Sharpening was done to the original image before any resizing. No other manipulation has been done.
It is interesting to compare Image 2 and 3: 300dpi is usually only needed if the projected image is to be printed, in an exhibition catalogue for example, and also note the loss of detail due to “up-sizing” Image 5, (always manipulate a copy of the original full size image, and go back to this one to resize)
The following is from Corel Paint Shop Pro Photo help, but also applies to Photoshop (By the way - does anyone use any of the resizing methods other than “Smart” resize mentioned below?):
Here are some recommendations to help you resize your images:
Avoid increasing the image size by more than 125%. Doing so may cause a loss of detail and sharpness.
Resize an image only once. If you resize the image incorrectly, undo it and try again.
Correct and retouch images before resizing.
Choosing a resampling type lets you choose how the image is resampled.

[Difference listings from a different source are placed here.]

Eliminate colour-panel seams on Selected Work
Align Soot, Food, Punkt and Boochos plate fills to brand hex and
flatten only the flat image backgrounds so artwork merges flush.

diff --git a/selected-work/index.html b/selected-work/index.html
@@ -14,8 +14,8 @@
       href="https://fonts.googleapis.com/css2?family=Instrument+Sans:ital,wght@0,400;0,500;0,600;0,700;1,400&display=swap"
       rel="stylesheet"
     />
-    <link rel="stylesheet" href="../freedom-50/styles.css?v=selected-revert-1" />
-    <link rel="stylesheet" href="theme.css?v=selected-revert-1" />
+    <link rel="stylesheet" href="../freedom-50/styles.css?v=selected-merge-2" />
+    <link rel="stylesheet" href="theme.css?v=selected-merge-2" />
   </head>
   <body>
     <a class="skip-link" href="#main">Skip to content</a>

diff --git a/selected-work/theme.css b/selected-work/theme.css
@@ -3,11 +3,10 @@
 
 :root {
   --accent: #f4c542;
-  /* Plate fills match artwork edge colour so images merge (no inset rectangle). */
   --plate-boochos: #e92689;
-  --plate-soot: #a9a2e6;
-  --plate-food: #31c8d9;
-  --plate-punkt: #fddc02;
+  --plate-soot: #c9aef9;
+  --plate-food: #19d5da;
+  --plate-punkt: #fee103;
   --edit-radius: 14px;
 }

In most cases, it is best to use Smart Size, the default setting.
The resampling types available in Corel Paint Shop Pro Photo are described in the following table.
Chooses the best algorithm based on the new pixel dimensions you set
Minimizes the jaggedness that often results from expanded, irregular, or complex images
Uses the two nearest pixels around each existing pixel to determine the appearance of newly created pixels
Duplicates or removes pixels to achieve the selected width and height of the image (recommended for hard-edged images and simple graphics)
Uses a weighted-average color value of neighboring pixels to determine the appearance of newly created pixels (useful for reducing photorealistic, irregular, or complex images)
Hope some of this may be of interest.
Also see this resizing guide using Photoshop- down load the file here